[Revision tracking records]

*****

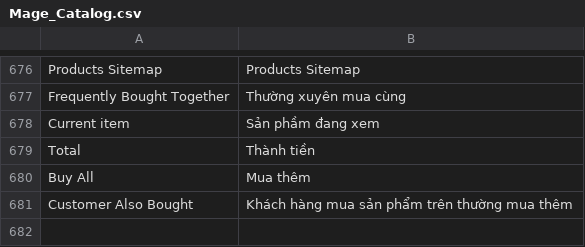
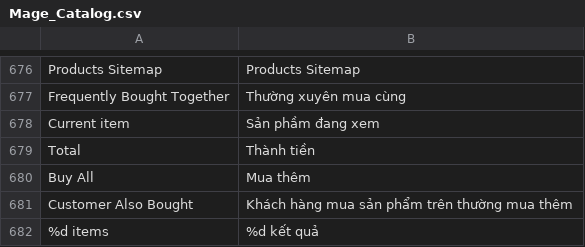
Before and after one commit to cleversoft/kidsplaza, a CSV file: app/locale/vi_VN/Mage_Catalog.csv, drawn as a sheet; only a part is shown, gaps mark what is left out.

```diff
--- a/app/locale/vi_VN/Mage_Catalog.csv
+++ b/app/locale/vi_VN/Mage_Catalog.csv
@@ -681 +681,2 @@
 "Customer Also Bought","Khách hàng mua sản phẩm trên thường mua thêm"
+"%d items","%d kết quả"
```
Also changed, not shown: 7 other files.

*****

Try it:
Make an exact copy of the records, pictures excluded.

The completed task:
Before and after one commit to cleversoft/kidsplaza, a CSV file: app/locale/vi_VN/Mage_Catalog.csv, drawn as a sheet; only a part is shown, gaps mark what is left out.

```diff
--- a/app/locale/vi_VN/Mage_Catalog.csv
+++ b/app/locale/vi_VN/Mage_Catalog.csv
@@ -681 +681,2 @@
 "Customer Also Bought","Khách hàng mua sản phẩm trên thường mua thêm"
+"%d items","%d kết quả"
```
Also changed, not shown: 7 other files.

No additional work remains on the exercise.